• _Task brief_
Every entry is to be copied exactly as written, and the pictures are to be skipped.

** Opening Material for the task block **

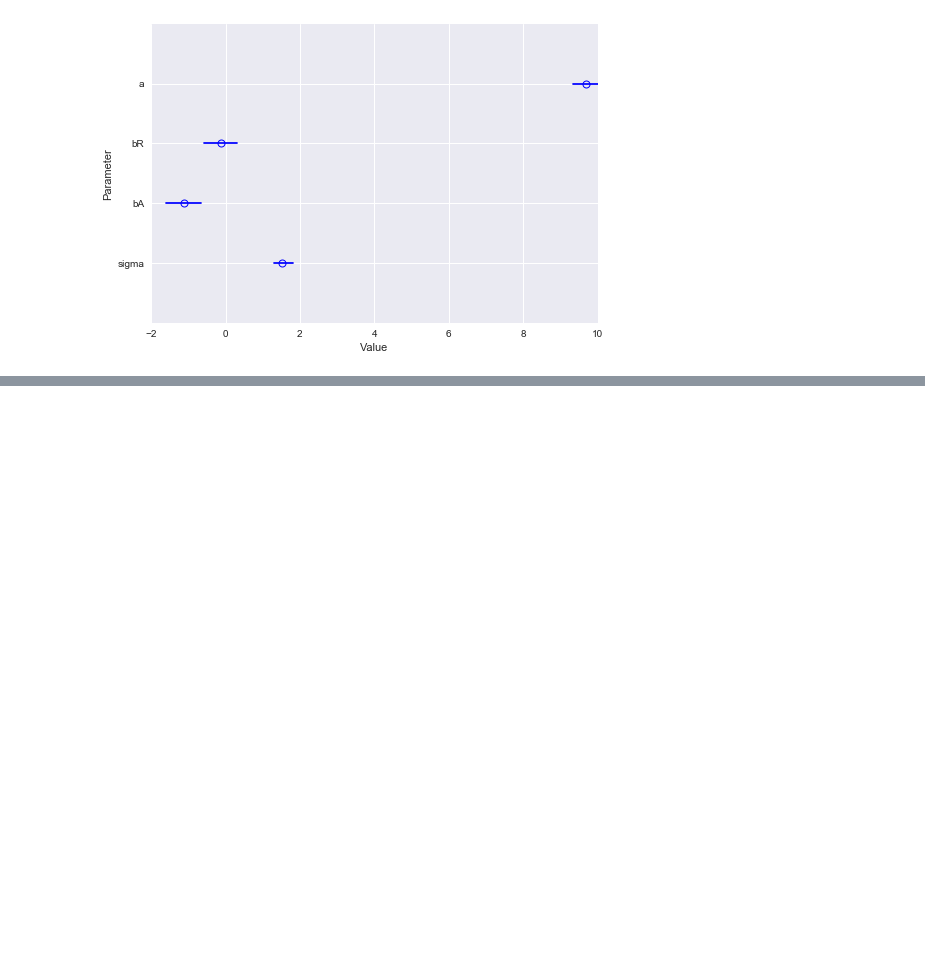
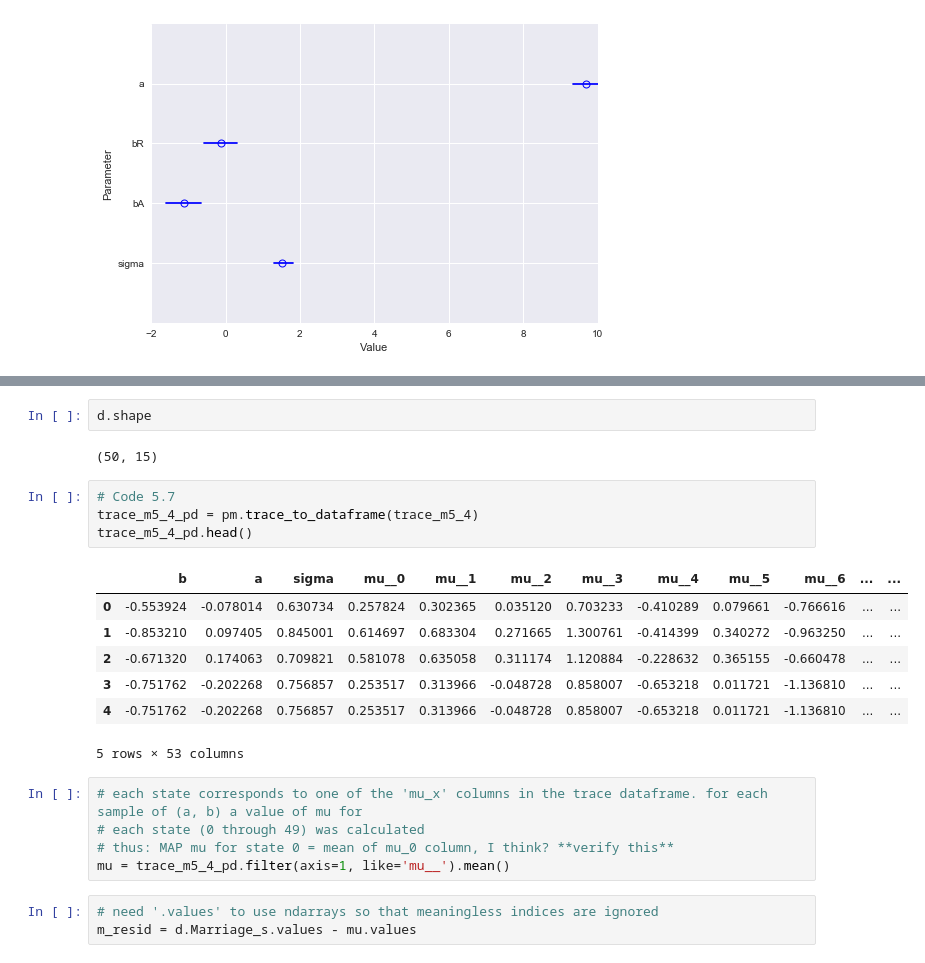
Before and after one commit to nwweber/statistical_rethinking, a Jupyter notebook: chapter_05_multivariate_linear_models.ipynb, the cells around one changed output, grey strips where cells are left out. Cells and saved outputs as stored; diff of their text form; blank space fills up the shorter version.

```diff
--- a/chapter_05_multivariate_linear_models.ipynb
+++ b/chapter_05_multivariate_linear_models.ipynb
@@ -178,0 +200,24 @@ for ix, pname in enumerate(params):
+# %%
+d.shape
+# %% [output]
+(50, 15)
+# %%
+# Code 5.7
+trace_m5_4_pd = pm.trace_to_dataframe(trace_m5_4)
+trace_m5_4_pd.head()
+# %% [output]
+|  | b | a | sigma | mu__0 | mu__1 | mu__2 | mu__3 | mu__4 | mu__5 | mu__6 | ... | ... |
+| 0 | -0.553924 | -0.078014 | 0.630734 | 0.257824 | 0.302365 | 0.035120 | 0.703233 | -0.410289 | 0.079661 | -0.766616 | ... | ... |
+| 1 | -0.853210 | 0.097405 | 0.845001 | 0.614697 | 0.683304 | 0.271665 | 1.300761 | -0.414399 | 0.340272 | -0.963250 | ... | ... |
+| 2 | -0.671320 | 0.174063 | 0.709821 | 0.581078 | 0.635058 | 0.311174 | 1.120884 | -0.228632 | 0.365155 | -0.660478 | ... | ... |
+| 3 | -0.751762 | -0.202268 | 0.756857 | 0.253517 | 0.313966 | -0.048728 | 0.858007 | -0.653218 | 0.011721 | -1.136810 | ... | ... |
+| 4 | -0.751762 | -0.202268 | 0.756857 | 0.253517 | 0.313966 | -0.048728 | 0.858007 | -0.653218 | 0.011721 | -1.136810 | ... | ... |
+5 rows × 53 columns
+# %%
+# each state corresponds to one of the 'mu_x' columns in the trace dataframe. for each sample of (a, b) a value of mu for
+# each state (0 through 49) was calculated
+# thus: MAP mu for state 0 = mean of mu_0 column, I think? **verify this**
+mu = trace_m5_4_pd.filter(axis=1, like='mu__').mean()
+# %%
+# need '.values' to use ndarrays so that meaningless indices are ignored
+m_resid = d.Marriage_s.values - mu.values
```
Also changed, not shown: parts of 3 cells of this notebook.
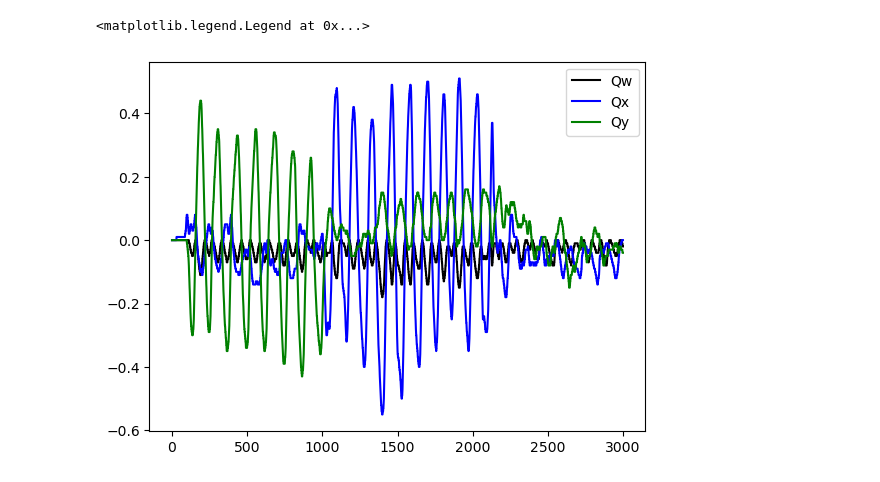
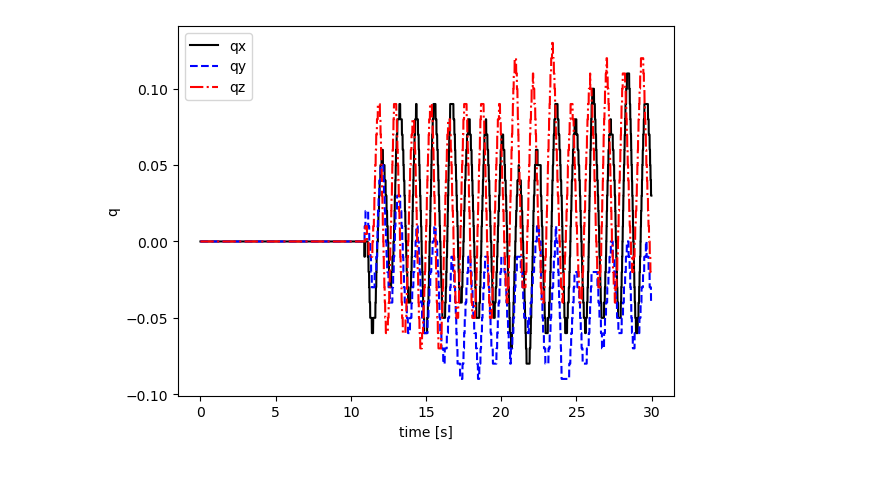
Before and after one commit to davoks/waterbud, a Jupyter notebook: read_waterbud.ipynb, the cells around one changed output. Drawn from its saved outputs; the diff is of its cells as text; code cells hidden in the pictures.

```diff
--- a/read_waterbud.ipynb
+++ b/read_waterbud.ipynb
@@ -4,12 +5,42 @@ import matplotlib.pyplot as plt
 # %%
+"""
+Read data csv, with colums structured as:
+
+Q_w,Q_x,Q_y,Q_z,A_x,A_y,A_z,Areal_x,Areal_y,Areal_z,G_x,G_y,G_z,Gravity_x,Gravity_y,Gravity_z
+
+"""
+
 data = np.genfromtxt('mpu6050-data.csv', delimiter=',')
+
+# convert accelerations to cm/s^2 and put in dictionary
+data_dict = {'t':            data[:,0],
+             'q':       {'w':data[:,1],
+                         'x':data[:,2],
+                         'y':data[:,3],
+                         'z':data[:,4]},
+             'aa':      {'x':data[:,6]/2**13*980.665,
+                         'y':data[:,7]/2**13*980.665,
+                         'z':data[:,8]/2**13*980.665},
+             'aaReal':   {'x':data[:,8]/2**13*980.665,
+                         'y':data[:,9]/2**13*980.665,
+                         'z':data[:,10]/2**13*980.665},
+             'gg':      {'x':data[:,11],
+                         'y':data[:,12],
+                         'z':data[:,13]},
+             'gravity': {'x':data[:,14]*980.665,
+                         'y':data[:,15]*980.665,
+                         'z':data[:,16]*980.665}}
+
+def plot_timeseries(data_dict, varname):
+    plt.figure()
+    plt.plot(data_dict['t'], data_dict[varname]['x'], '-k',  label=varname+'x')
+    plt.plot(data_dict['t'], data_dict[varname]['y'], '--b', label=varname+'y')
+    plt.plot(data_dict['t'], data_dict[varname]['z'], '-.r', label=varname+'z')
+    plt.xlabel('time [s]')
+    plt.ylabel(varname)
+    plt.legend()
+    return None
 # %%
-plt.figure()
-plt.plot(data[:,0]-1,'-k',label='Qw')
-plt.plot(data[:,1],'-b',label='Qx')
-plt.plot(data[:,2],'-g',label='Qy')
-# plt.plot(data[:,3],'-r',label='Qz')
-plt.legend()
+plot_timeseries(data_dict, 'q')
 # %% [output]
-<matplotlib.legend.Legend at 0x...>
-[figure, old version]
+[figure, new version]
```
Also changed, not shown: parts of 6 cells of this notebook, 3 other files.
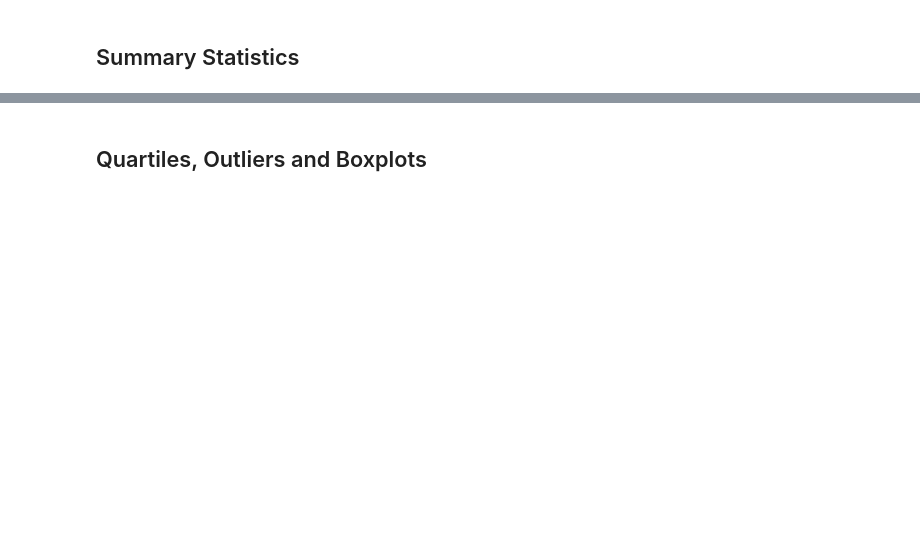
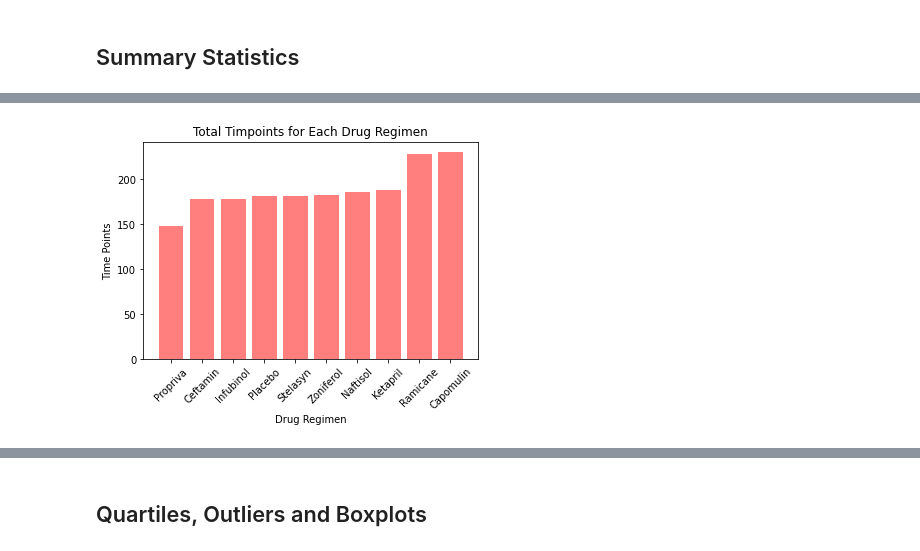
Before and after one commit to FastlifeFuture/Matplotlib-Challenge, a Jupyter notebook: pymaceuticals_starter.ipynb, the cells around one changed output, grey strips where cells are left out. Drawn from its saved outputs; the diff is of its cells as text; code cells hidden in the pictures; blank space fills up the shorter version.

```diff
--- a/pymaceuticals_starter.ipynb
+++ b/pymaceuticals_starter.ipynb
@@ -75,2 +142,13 @@ Mouse_ID_Timepoint
 # %%
 # Generate a bar plot showing the total number of timepoints for all mice tested for each drug regimen using pyplot.
+barsort = x_axis.sort_values(ascending=True)
+
+plt.bar(barsort.index,barsort.values, color = "r", alpha= .5)
+
+plt.title("Total Timpoints for Each Drug Regimen")
+plt.xlabel("Drug Regimen")
+plt.ylabel("Time Points")
+plt.xticks(rotation = 45)
+plt.show()
+# %% [output]
+[figure, added]
```
Also changed, not shown: parts of 23 cells of this notebook.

** Closing Material for the task block **

• _Task response_
Before and after one commit to nwweber/statistical_rethinking, a Jupyter notebook: chapter_05_multivariate_linear_models.ipynb, the cells around one changed output, grey strips where cells are left out. Cells and saved outputs as stored; diff of their text form; blank space fills up the shorter version.

```diff
--- a/chapter_05_multivariate_linear_models.ipynb
+++ b/chapter_05_multivariate_linear_models.ipynb
@@ -178,0 +200,24 @@ for ix, pname in enumerate(params):
+# %%
+d.shape
+# %% [output]
+(50, 15)
+# %%
+# Code 5.7
+trace_m5_4_pd = pm.trace_to_dataframe(trace_m5_4)
+trace_m5_4_pd.head()
+# %% [output]
+|  | b | a | sigma | mu__0 | mu__1 | mu__2 | mu__3 | mu__4 | mu__5 | mu__6 | ... | ... |
+| 0 | -0.553924 | -0.078014 | 0.630734 | 0.257824 | 0.302365 | 0.035120 | 0.703233 | -0.410289 | 0.079661 | -0.766616 | ... | ... |
+| 1 | -0.853210 | 0.097405 | 0.845001 | 0.614697 | 0.683304 | 0.271665 | 1.300761 | -0.414399 | 0.340272 | -0.963250 | ... | ... |
+| 2 | -0.671320 | 0.174063 | 0.709821 | 0.581078 | 0.635058 | 0.311174 | 1.120884 | -0.228632 | 0.365155 | -0.660478 | ... | ... |
+| 3 | -0.751762 | -0.202268 | 0.756857 | 0.253517 | 0.313966 | -0.048728 | 0.858007 | -0.653218 | 0.011721 | -1.136810 | ... | ... |
+| 4 | -0.751762 | -0.202268 | 0.756857 | 0.253517 | 0.313966 | -0.048728 | 0.858007 | -0.653218 | 0.011721 | -1.136810 | ... | ... |
+5 rows × 53 columns
+# %%
+# each state corresponds to one of the 'mu_x' columns in the trace dataframe. for each sample of (a, b) a value of mu for
+# each state (0 through 49) was calculated
+# thus: MAP mu for state 0 = mean of mu_0 column, I think? **verify this**
+mu = trace_m5_4_pd.filter(axis=1, like='mu__').mean()
+# %%
+# need '.values' to use ndarrays so that meaningless indices are ignored
+m_resid = d.Marriage_s.values - mu.values
```
Also changed, not shown: parts of 3 cells of this notebook.
Before and after one commit to davoks/waterbud, a Jupyter notebook: read_waterbud.ipynb, the cells around one changed output. Drawn from its saved outputs; the diff is of its cells as text; code cells hidden in the pictures.

```diff
--- a/read_waterbud.ipynb
+++ b/read_waterbud.ipynb
@@ -4,12 +5,42 @@ import matplotlib.pyplot as plt
 # %%
+"""
+Read data csv, with colums structured as:
+
+Q_w,Q_x,Q_y,Q_z,A_x,A_y,A_z,Areal_x,Areal_y,Areal_z,G_x,G_y,G_z,Gravity_x,Gravity_y,Gravity_z
+
+"""
+
 data = np.genfromtxt('mpu6050-data.csv', delimiter=',')
+
+# convert accelerations to cm/s^2 and put in dictionary
+data_dict = {'t':            data[:,0],
+             'q':       {'w':data[:,1],
+                         'x':data[:,2],
+                         'y':data[:,3],
+                         'z':data[:,4]},
+             'aa':      {'x':data[:,6]/2**13*980.665,
+                         'y':data[:,7]/2**13*980.665,
+                         'z':data[:,8]/2**13*980.665},
+             'aaReal':   {'x':data[:,8]/2**13*980.665,
+                         'y':data[:,9]/2**13*980.665,
+                         'z':data[:,10]/2**13*980.665},
+             'gg':      {'x':data[:,11],
+                         'y':data[:,12],
+                         'z':data[:,13]},
+             'gravity': {'x':data[:,14]*980.665,
+                         'y':data[:,15]*980.665,
+                         'z':data[:,16]*980.665}}
+
+def plot_timeseries(data_dict, varname):
+    plt.figure()
+    plt.plot(data_dict['t'], data_dict[varname]['x'], '-k',  label=varname+'x')
+    plt.plot(data_dict['t'], data_dict[varname]['y'], '--b', label=varname+'y')
+    plt.plot(data_dict['t'], data_dict[varname]['z'], '-.r', label=varname+'z')
+    plt.xlabel('time [s]')
+    plt.ylabel(varname)
+    plt.legend()
+    return None
 # %%
-plt.figure()
-plt.plot(data[:,0]-1,'-k',label='Qw')
-plt.plot(data[:,1],'-b',label='Qx')
-plt.plot(data[:,2],'-g',label='Qy')
-# plt.plot(data[:,3],'-r',label='Qz')
-plt.legend()
+plot_timeseries(data_dict, 'q')
 # %% [output]
-<matplotlib.legend.Legend at 0x...>
-[figure, old version]
+[figure, new version]
```
Also changed, not shown: parts of 6 cells of this notebook, 3 other files.
Before and after one commit to FastlifeFuture/Matplotlib-Challenge, a Jupyter notebook: pymaceuticals_starter.ipynb, the cells around one changed output, grey strips where cells are left out. Drawn from its saved outputs; the diff is of its cells as text; code cells hidden in the pictures; blank space fills up the shorter version.

```diff
--- a/pymaceuticals_starter.ipynb
+++ b/pymaceuticals_starter.ipynb
@@ -75,2 +142,13 @@ Mouse_ID_Timepoint
 # %%
 # Generate a bar plot showing the total number of timepoints for all mice tested for each drug regimen using pyplot.
+barsort = x_axis.sort_values(ascending=True)
+
+plt.bar(barsort.index,barsort.values, color = "r", alpha= .5)
+
+plt.title("Total Timpoints for Each Drug Regimen")
+plt.xlabel("Drug Regimen")
+plt.ylabel("Time Points")
+plt.xticks(rotation = 45)
+plt.show()
+# %% [output]
+[figure, added]
```
Also changed, not shown: parts of 23 cells of this notebook.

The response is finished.